Task item =
A verbatim copy of the full data, with no pictures, is the expected answer.

[Records from a collection]
● ● ● ●

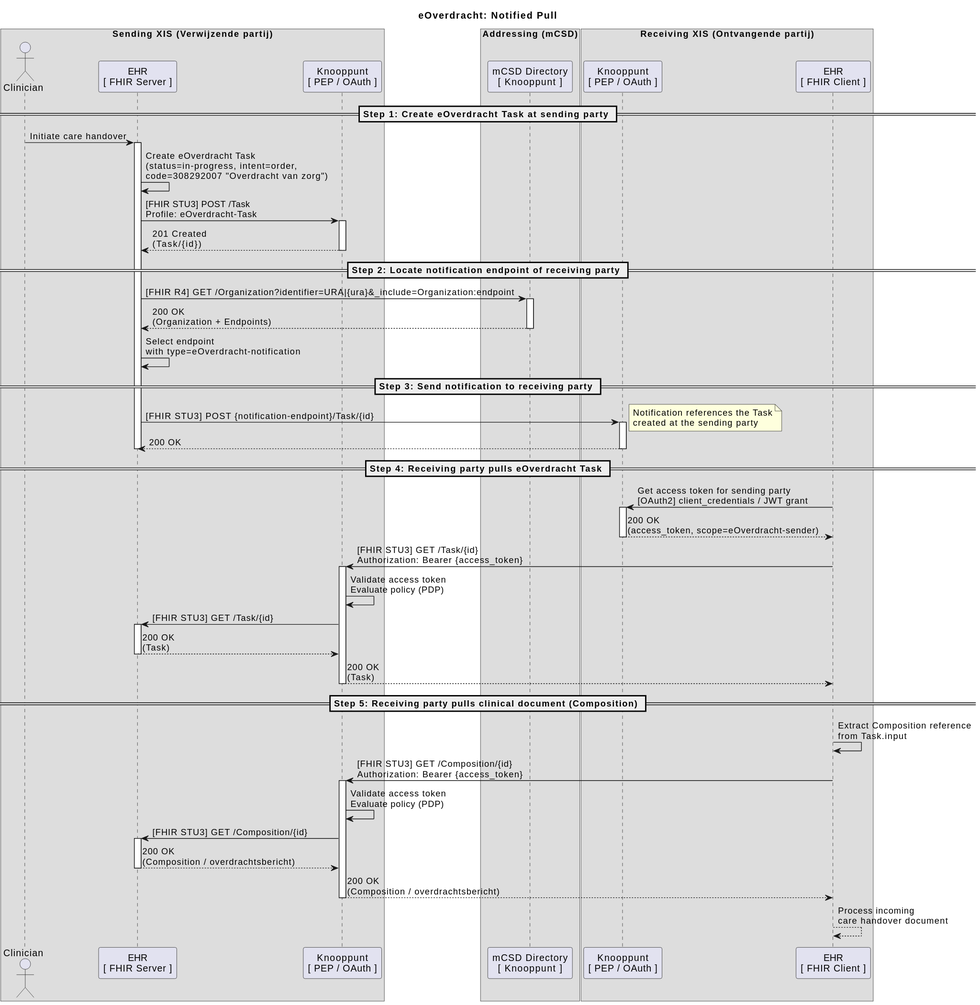
Before: docs/images/eoverdracht-notified-pull-sd.svg, a diagram exported from PlantUML (nuts-foundation/nuts-knooppunt).
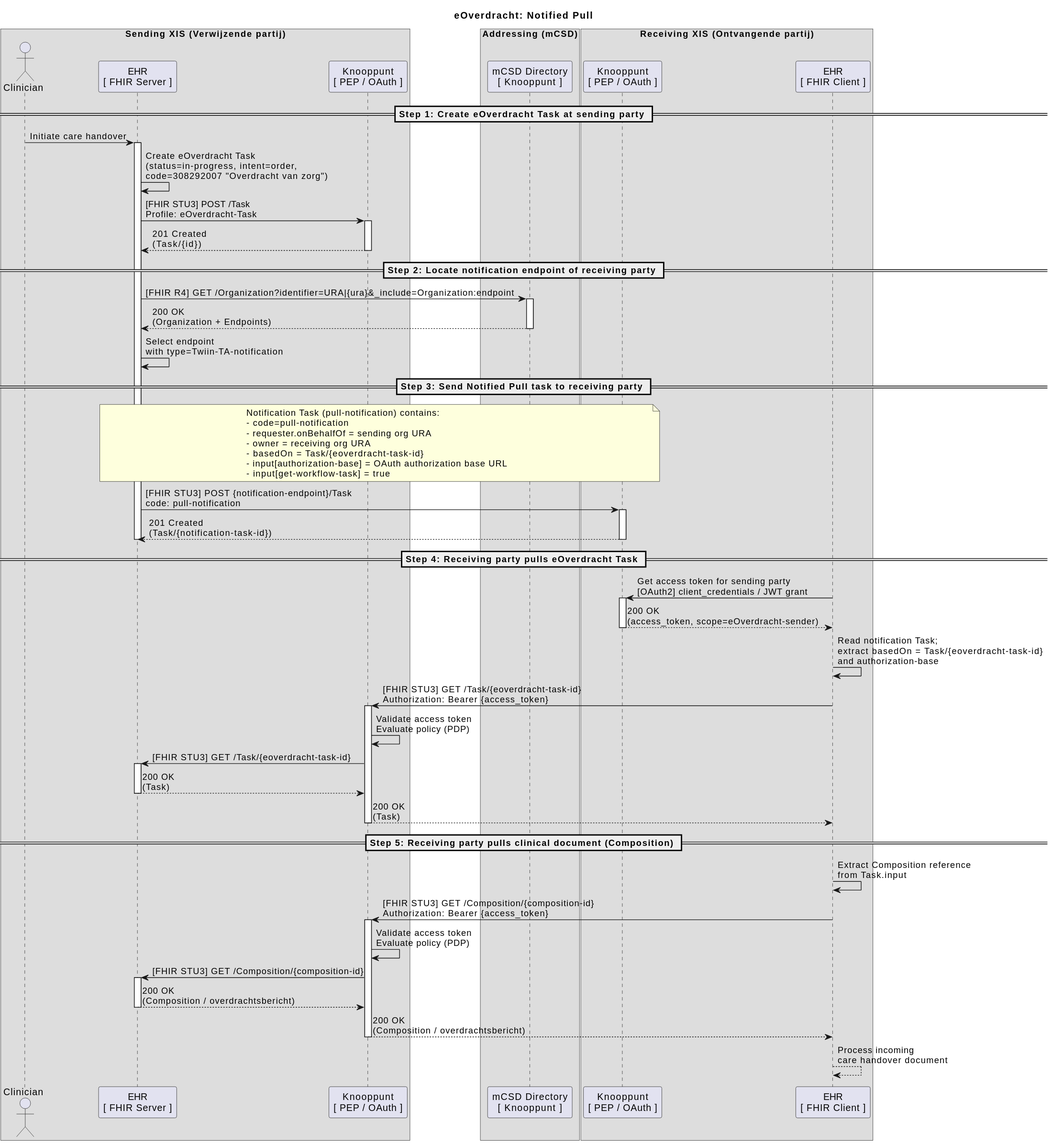
After the change.

Commit message:
Update eOverdracht diagram to use Twiin Notified Pull pattern with pull-notification Task

Diff of the diagram source:
```diff
@@ -36,14 +36,23 @@
     mcsd --> ehr_s : 200 OK\n(Organization + Endpoints)
 deactivate mcsd
 
-ehr_s -> ehr_s : Select endpoint\nwith type=eOverdracht-notification
+ehr_s -> ehr_s : Select endpoint\nwith type=Twiin-TA-notification
 
-== Step 3: Send notification to receiving party ==
+== Step 3: Send Notified Pull task to receiving party ==
 
-ehr_s -> kp_r : [FHIR STU3] POST {notification-endpoint}/Task/{id}
-note right : Notification references the Task\ncreated at the sending party
+note over ehr_s, kp_r
+  Notification Task (pull-notification) contains:
+  - code=pull-notification
+  - requester.onBehalfOf = sending org URA
+  - owner = receiving org URA
+  - basedOn = Task/{eoverdracht-task-id}
+  - input[authorization-base] = OAuth authorization base URL
+  - input[get-workflow-task] = true
+end note
+
+ehr_s -> kp_r : [FHIR STU3] POST {notification-endpoint}/Task\ncode: pull-notification
 activate kp_r
-    kp_r --> ehr_s : 200 OK
+    kp_r --> ehr_s : 201 Created\n(Task/{notification-task-id})
 deactivate kp_r
 
 deactivate ehr_s
@@ -55,10 +64,12 @@
     kp_r --> ehr_r : 200 OK\n(access_token, scope=eOverdracht-sender)
 deactivate kp_r
 
-ehr_r -> kp_s : [FHIR STU3] GET /Task/{id}\nAuthorization: Bearer {access_token}
+ehr_r -> ehr_r : Read notification Task;\nextract basedOn = Task/{eoverdracht-task-id}\nand authorization-base
+
+ehr_r -> kp_s : [FHIR STU3] GET /Task/{eoverdracht-task-id}\nAuthorization: Bearer {access_token}
 activate kp_s
     kp_s -> kp_s : Validate access token\nEvaluate policy (PDP)
-    kp_s -> ehr_s : [FHIR STU3] GET /Task/{id}
+    kp_s -> ehr_s : [FHIR STU3] GET /Task/{eoverdracht-task-id}
     activate ehr_s
         ehr_s --> kp_s : 200 OK\n(Task)
     deactivate ehr_s
@@ -69,10 +80,10 @@
 
 ehr_r -> ehr_r : Extract Composition reference\nfrom Task.input
 
-ehr_r -> kp_s : [FHIR STU3] GET /Composition/{id}\nAuthorization: Bearer {access_token}
+ehr_r -> kp_s : [FHIR STU3] GET /Composition/{composition-id}\nAuthorization: Bearer {access_token}
 activate kp_s
     kp_s -> kp_s : Validate access token\nEvaluate policy (PDP)
-    kp_s -> ehr_s : [FHIR STU3] GET /Composition/{id}
+    kp_s -> ehr_s : [FHIR STU3] GET /Composition/{composition-id}
     activate ehr_s
         ehr_s --> kp_s : 200 OK\n(Composition / overdrachtsbericht)
     deactivate ehr_s
```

● ● ● ●

Solution to this task =
Before: docs/images/eoverdracht-notified-pull-sd.svg, a diagram exported from PlantUML (nuts-foundation/nuts-knooppunt).
After the change.

Commit message:
Update eOverdracht diagram to use Twiin Notified Pull pattern with pull-notification Task

Diff of the diagram source:
```diff
@@ -36,14 +36,23 @@
     mcsd --> ehr_s : 200 OK\n(Organization + Endpoints)
 deactivate mcsd
 
-ehr_s -> ehr_s : Select endpoint\nwith type=eOverdracht-notification
+ehr_s -> ehr_s : Select endpoint\nwith type=Twiin-TA-notification
 
-== Step 3: Send notification to receiving party ==
+== Step 3: Send Notified Pull task to receiving party ==
 
-ehr_s -> kp_r : [FHIR STU3] POST {notification-endpoint}/Task/{id}
-note right : Notification references the Task\ncreated at the sending party
+note over ehr_s, kp_r
+  Notification Task (pull-notification) contains:
+  - code=pull-notification
+  - requester.onBehalfOf = sending org URA
+  - owner = receiving org URA
+  - basedOn = Task/{eoverdracht-task-id}
+  - input[authorization-base] = OAuth authorization base URL
+  - input[get-workflow-task] = true
+end note
+
+ehr_s -> kp_r : [FHIR STU3] POST {notification-endpoint}/Task\ncode: pull-notification
 activate kp_r
-    kp_r --> ehr_s : 200 OK
+    kp_r --> ehr_s : 201 Created\n(Task/{notification-task-id})
 deactivate kp_r
 
 deactivate ehr_s
@@ -55,10 +64,12 @@
     kp_r --> ehr_r : 200 OK\n(access_token, scope=eOverdracht-sender)
 deactivate kp_r
 
-ehr_r -> kp_s : [FHIR STU3] GET /Task/{id}\nAuthorization: Bearer {access_token}
+ehr_r -> ehr_r : Read notification Task;\nextract basedOn = Task/{eoverdracht-task-id}\nand authorization-base
+
+ehr_r -> kp_s : [FHIR STU3] GET /Task/{eoverdracht-task-id}\nAuthorization: Bearer {access_token}
 activate kp_s
     kp_s -> kp_s : Validate access token\nEvaluate policy (PDP)
-    kp_s -> ehr_s : [FHIR STU3] GET /Task/{id}
+    kp_s -> ehr_s : [FHIR STU3] GET /Task/{eoverdracht-task-id}
     activate ehr_s
         ehr_s --> kp_s : 200 OK\n(Task)
     deactivate ehr_s
@@ -69,10 +80,10 @@
 
 ehr_r -> ehr_r : Extract Composition reference\nfrom Task.input
 
-ehr_r -> kp_s : [FHIR STU3] GET /Composition/{id}\nAuthorization: Bearer {access_token}
+ehr_r -> kp_s : [FHIR STU3] GET /Composition/{composition-id}\nAuthorization: Bearer {access_token}
 activate kp_s
     kp_s -> kp_s : Validate access token\nEvaluate policy (PDP)
-    kp_s -> ehr_s : [FHIR STU3] GET /Composition/{id}
+    kp_s -> ehr_s : [FHIR STU3] GET /Composition/{composition-id}
     activate ehr_s
         ehr_s --> kp_s : 200 OK\n(Composition / overdrachtsbericht)
     deactivate ehr_s
```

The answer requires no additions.